A lot depends on the next elections
Janša warned that it is not so bad that it could not be worse and added that a lot depends on the next elections. “Will we approach the French with regards to voter participation (80%), considering that the last election had a participation of 50%? The most disappointing thing is that, based on the last elections, 50% of people have lost hope that anything can be changed, and this creates the possibility for further theft in advance.” Among other things, he said that elections will be held next year at the latest, but that the question is whether people will wake up or not. There are alternatives since Slovenia has a large potential for development that has not been utilised, but we are importing migrants while ten thousand educated young people have left together with their rich knowledge and entrepreneurial potential. Instead of having the Slovenian taxpayers pay almost €2,000 a month for migrants, this money could be invested in the removal of bureaucratic obstacles and Slovenia would flourish. “This is possible, but only with a change in policy.”

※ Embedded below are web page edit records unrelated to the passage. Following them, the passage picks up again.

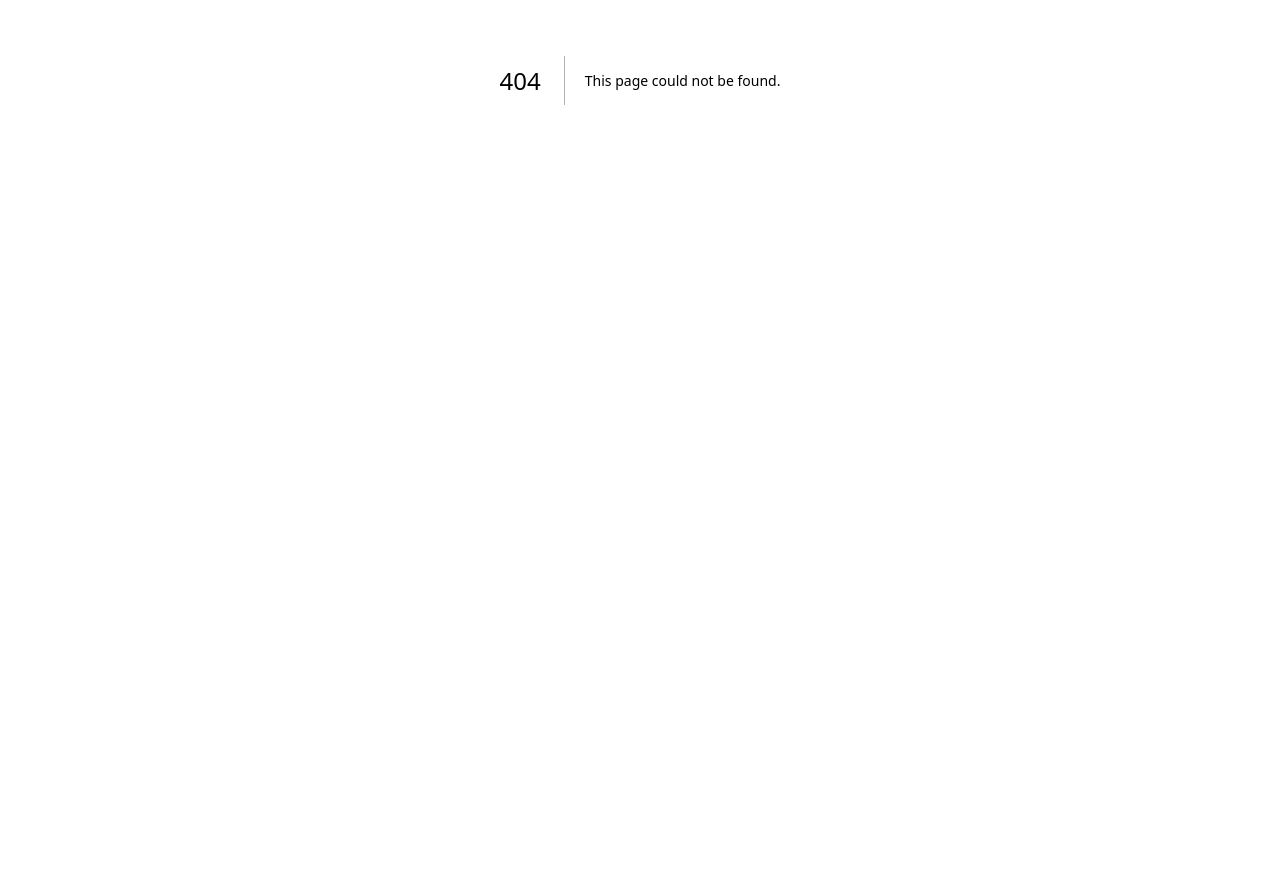
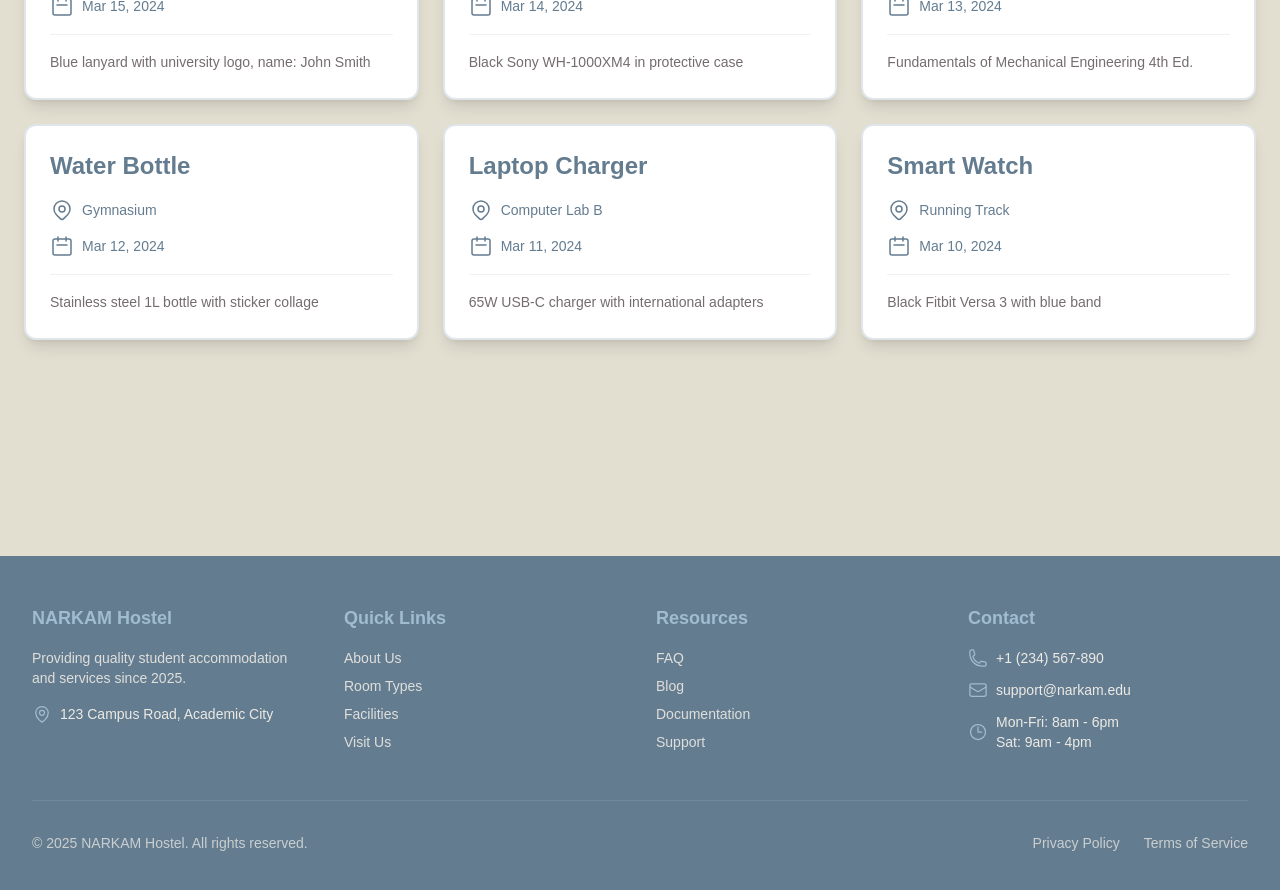
Before and after one commit to GKA-exe/webathon-3.0, a Next.js app in the folder frontend/: page /student/lostfound in a window 1280 px wide. Before the commit this address had no page. Shown: the part 320-1210 px from the top of the page. Before the commit the page ends 800 px from the top, so only its background shows below. Built offline with nearby package versions, Linux system fonts and the light colour scheme.

Commit message:
Added lost and found

```diff
--- /dev/null
+++ b/frontend/src/Components/Footer/footer.jsx
@@ -0,0 +1,101 @@
+import Link from 'next/link';
+import { MapPinIcon, PhoneIcon, EnvelopeIcon, ClockIcon } from '@heroicons/react/24/outline';
+
+export default function Footer() {
+  return (
+    <footer className="bg-primary text-textc mt-auto">
+      <div className="max-w-7xl mx-auto px-4 sm:px-6 lg:px-8 py-12">
+        <div className="grid grid-cols-1 md:grid-cols-4 gap-8">
+          {/* About Section */}
+          <div className="space-y-4">
+            <h3 className="text-lg font-bold text-secondary">NARKAM Hostel</h3>
+            <p className="text-sm opacity-90">
+              Providing quality student accommodation and services since 2025.
+            </p>
+            <div className="flex items-center space-x-2 mt-4">
+              <MapPinIcon className="h-5 w-5 text-secondary" />
+              <span className="text-sm">123 Campus Road, Academic City</span>
+            </div>
+          </div>
+
+          {/* Quick Links */}
+          <div className="space-y-4">
+            <h4 className="text-lg font-bold text-secondary">Quick Links</h4>
+            <nav className="space-y-2">
+              <Link href="/about" className="block text-sm opacity-90 hover:text-secondary transition-colors">
+                About Us
+              </Link>
+              <Link href="/rooms" className="block text-sm opacity-90 hover:text-secondary transition-colors">
+                Room Types
+              </Link>
+              <Link href="/facilities" className="block text-sm opacity-90 hover:text-secondary transition-colors">
+                Facilities
+              </Link>
+              <Link href="/contact" className="block text-sm opacity-90 hover:text-secondary transition-colors">
+                Visit Us
+              </Link>
+            </nav>
+          </div>
+
+          {/* Resources */}
+          <div className="space-y-4">
+            <h4 className="text-lg font-bold text-secondary">Resources</h4>
+            <nav className="space-y-2">
+              <Link href="/faq" className="block text-sm opacity-90 hover:text-secondary transition-colors">
+                FAQ
+              </Link>
+              <Link href="/blog" className="block text-sm opacity-90 hover:text-secondary transition-colors">
+                Blog
+              </Link>
+              <Link href="/docs" className="block text-sm opacity-90 hover:text-secondary transition-colors">
+                Documentation
+              </Link>
+              <Link href="/support" className="block text-sm opacity-90 hover:text-secondary transition-colors">
+                Support
+              </Link>
+            </nav>
+          </div>
+
+          {/* Contact Info */}
+          <div className="space-y-4">
+            <h4 className="text-lg font-bold text-secondary">Contact</h4>
+            <div className="space-y-3">
+              <div className="flex items-center space-x-2">
+                <PhoneIcon className="h-5 w-5 text-secondary" />
+                <span className="text-sm">+1 (234) 567-890</span>
+              </div>
+              <div className="flex items-center space-x-2">
+                <EnvelopeIcon className="h-5 w-5 text-secondary" />
+                <span className="text-sm">support@narkam.edu</span>
+              </div>
+              <div className="flex items-center space-x-2">
+                <ClockIcon className="h-5 w-5 text-secondary" />
+                <div className="text-sm">
+                  <p>Mon-Fri: 8am - 6pm</p>
+                  <p>Sat: 9am - 4pm</p>
+                </div>
+              </div>
+            </div>
+          </div>
+        </div>
+
+        {/* Copyright */}
+        <div className="border-t border-secondary/20 mt-12 pt-8">
+          <div className="flex flex-col md:flex-row justify-between items-center space-y-4 md:space-y-0">
+            <p className="text-sm opacity-75">
+              © 2025 NARKAM Hostel. All rights reserved.
+            </p>
+            <div className="flex space-x-6">
+              <Link href="/privacy" className="text-sm opacity-75 hover:text-secondary transition-colors">
+                Privacy Policy
+              </Link>
+              <Link href="/terms" className="text-sm opacity-75 hover:text-secondary transition-colors">
+                Terms of Service
+              </Link>
+            </div>
+          </div>
+        </div>
+      </div>
+    </footer>
+  );
+}
--- a/frontend/src/Components/SNavbar/SNavbar.jsx
+++ b/frontend/src/Components/SNavbar/SNavbar.jsx
@@ -63,7 +63,7 @@ const SNavbar = () => {
           <div className="hidden md:flex md:space-x-6">
             <NavItem label="Dashboard" href="/student/dashboard" />
             <NavItem label="Mess" href="/student/mess" />
-            <NavItem label="Lost&Found" href="/student/lost-and-found" />
+            <NavItem label="Lost&Found" href="/student/lostfound" />
             <NavItem label="Raise Complaint" href="/student/complaint" />
             <NavItem label="Fee Payment" href="/student/fee-payment" />
 
@@ -140,7 +140,7 @@ const SNavbar = () => {
           <div className="md:hidden mt-4 flex flex-col space-y-4 border-t border-gray-700 pt-4">
             <MobileNavItem label="Dashboard" href="/student/dashboard" />
             <MobileNavItem label="Mess" href="/student/mess" />
-            <MobileNavItem label="Lost&Found" href="/student/lost-and-found" />
+            <MobileNavItem label="Lost&Found" href="/student/lostfound" />
             <MobileNavItem label="Raise Complaint" href="/student/complaint" />
             <MobileNavItem label="Fee Payment" href="/student/fee-payment" />
 
--- a/frontend/src/app/admin/layout.jsx
+++ b/frontend/src/app/admin/layout.jsx
@@ -1,27 +1,14 @@
 import React from "react";
 import Navbar from "@/Components/Navbar/Navbar";
+import Footer from "@/Components/Footer/footer";
 import { Geist, Geist_Mono } from "next/font/google";
 import "../globals.css";
-
-const geistSans = Geist({
-  variable: "--font-geist-sans",
-  subsets: ["latin"],
-});
-
-const geistMono = Geist_Mono({
-  variable: "--font-geist-mono",
-  subsets: ["latin"],
-});
-
-export const metadata = {
-  title: "Create Next App",
-  description: "Generated by create next app",
-};
 export default function AdminLayout({ children }) {
   return (
     <div>
       <Navbar />
       {children}
+      <Footer />
     </div>
   );
 }
--- a/frontend/src/app/student/layout.jsx
+++ b/frontend/src/app/student/layout.jsx
@@ -1,5 +1,6 @@
 import React from 'react';
 import SNavbar from '@/Components/SNavbar/SNavbar';
+import Footer from '@/Components/Footer/footer';
 import { Geist, Geist_Mono } from "next/font/google";
 import "../globals.css";
 
@@ -8,6 +9,7 @@ export default function StudentLayout({ children }) {
       <div>
           <SNavbar />
           {children}
+          <Footer />
       </div>
     );
   }
--- /dev/null
+++ b/frontend/src/app/student/lostfound/page.jsx
@@ -0,0 +1,139 @@
+"use client";
+
+import { useEffect, useState } from "react";
+
+const LostFoundStudent = () => {
+    const dummyItems = [
+        {
+          title: "Student ID Card",
+          location: "Main Cafeteria",
+          date: "2024-03-15",
+          description: "Blue lanyard with university logo, name: John Smith"
+        },
+        {
+          title: "Wireless Headphones",
+          location: "Library Study Room 3",
+          date: "2024-03-14",
+          description: "Black Sony WH-1000XM4 in protective case"
+        },
+        {
+          title: "Engineering Textbook",
+          location: "Building C - Lecture Hall 12",
+          date: "2024-03-13",
+          description: "Fundamentals of Mechanical Engineering 4th Ed."
+        },
+        {
+          title: "Water Bottle",
+          location: "Gymnasium",
+          date: "2024-03-12",
+          description: "Stainless steel 1L bottle with sticker collage"
+        },
+        {
+          title: "Laptop Charger",
+          location: "Computer Lab B",
+          date: "2024-03-11",
+          description: "65W USB-C charger with international adapters"
+        },
+        {
+          title: "Smart Watch",
+          location: "Running Track",
+          date: "2024-03-10",
+          description: "Black Fitbit Versa 3 with blue band"
+        }
+      ];
+
+
+  const [items, setItems] = useState([]);
+
+  useEffect(() => {
+    setItems(dummyItems);
+  }, []);
+
+  return (
+    <div className="bg-background min-h-screen p-6">
+      {/* Heading Section */}
+      <div className="max-w-7xl mx-auto mb-8 text-center">
+        <h1 className="text-4xl font-bold text-primary mb-2">Lost & Found</h1>
+        <p className="text-teritary">Reported items on campus</p>
+      </div>
+
+      {/* Cards Grid */}
+      <div className="max-w-7xl mx-auto grid grid-cols-1 md:grid-cols-2 lg:grid-cols-3 gap-6">
+        {items.map((item, index) => (
+          <div
+            key={index}
+            className="bg-white rounded-xl p-6 border-2 border-primary/20 hover:border-primary/40 transition-all duration-300 shadow-lg hover:shadow-xl"
+          >
+            {/* Card Content */}
+            <div className="space-y-4">
+              {/* Title */}
+              <h3 className="text-2xl font-semibold text-primary">
+                {item.title}
+              </h3>
+
+              {/* Meta Information */}
+              <div className="flex flex-col space-y-3 text-primary">
+                {/* Location */}
+                <div className="flex items-center">
+                  <svg
+                    className="w-6 h-6 mr-2 flex-shrink-0"
+                    fill="none"
+                    stroke="currentColor"
+                    viewBox="0 0 24 24"
+                  >
+                    <path
+                      strokeLinecap="round"
+                      strokeLinejoin="round"
+                      strokeWidth={1.5}
+                      d="M17.657 16.657L13.414 20.9a1.998 1.998 0 01-2.827 0l-4.244-4.243a8 8 0 1111.314 0z"
+                    />
+                    <path
+                      strokeLinecap="round"
+                      strokeLinejoin="round"
+                      strokeWidth={1.5}
+                      d="M15 11a3 3 0 11-6 0 3 3 0 016 0z"
+                    />
+                  </svg>
+                  <span className="text-sm font-medium">{item.location}</span>
+                </div>
+
+                {/* Date */}
+                <div className="flex items-center">
+                  <svg
+                    className="w-6 h-6 mr-2 flex-shrink-0"
+                    fill="none"
+                    stroke="currentColor"
+                    viewBox="0 0 24 24"
+                  >
+                    <path
+                      strokeLinecap="round"
+                      strokeLinejoin="round"
+                      strokeWidth={1.5}
+                      d="M8 7V3m8 4V3m-9 8h10M5 21h14a2 2 0 002-2V7a2 2 0 00-2-2H5a2 2 0 00-2 2v12a2 2 0 002 2z"
+                    />
+                  </svg>
+                  <span className="text-sm font-medium">
+                    {new Date(item.date).toLocaleDateString("en-US", {
+                      year: "numeric",
+                      month: "short",
+                      day: "numeric"
+                    })}
+                  </span>
+                </div>
+              </div>
+
+              {/* Description */}
+              <div className="pt-4 border-t border-primary/10">
+                <p className="text-teritary text-sm leading-relaxed">
+                  {item.description}
+                </p>
+              </div>
+            </div>
+          </div>
+        ))}
+      </div>
+    </div>
+  );
+};
+
+export default LostFoundStudent;
```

With regards to recent reports on suits concerning the seizure of assets with an illegal origin he commented that if it were true that illegally acquired assets were found, there would have been a reaction a long time ago. “It’s merely the 170th case of discrediting in which they involve the para-state or public authorities.” He stressed that he had explained his assets more often than all other politicians together. “Before the elections in 2011, all contracts on the basis of which I’d bought properties and an accurate calculation of all earnings and royalties were made publicly available, but people still pretend ignorance.”

He pointed out that it would be proper for investigations to also explore the more distant past in order to find out where the paintings of Slovenian expressionists are hanging, how much someone had paid for a house in Murgle, where the money from the first robbery of the Slovenian banking system had gone, and who had stolen from Slovenian workers. “In the case of an investigation that extended to 1945, Slovenia would receive hundreds of millions of euros in illegal assets.” In conclusion he added that he will follow three steps if he is elected to the position of prime minister: drain the swamp, drain the swamp, drain the swamp.

N.Ž.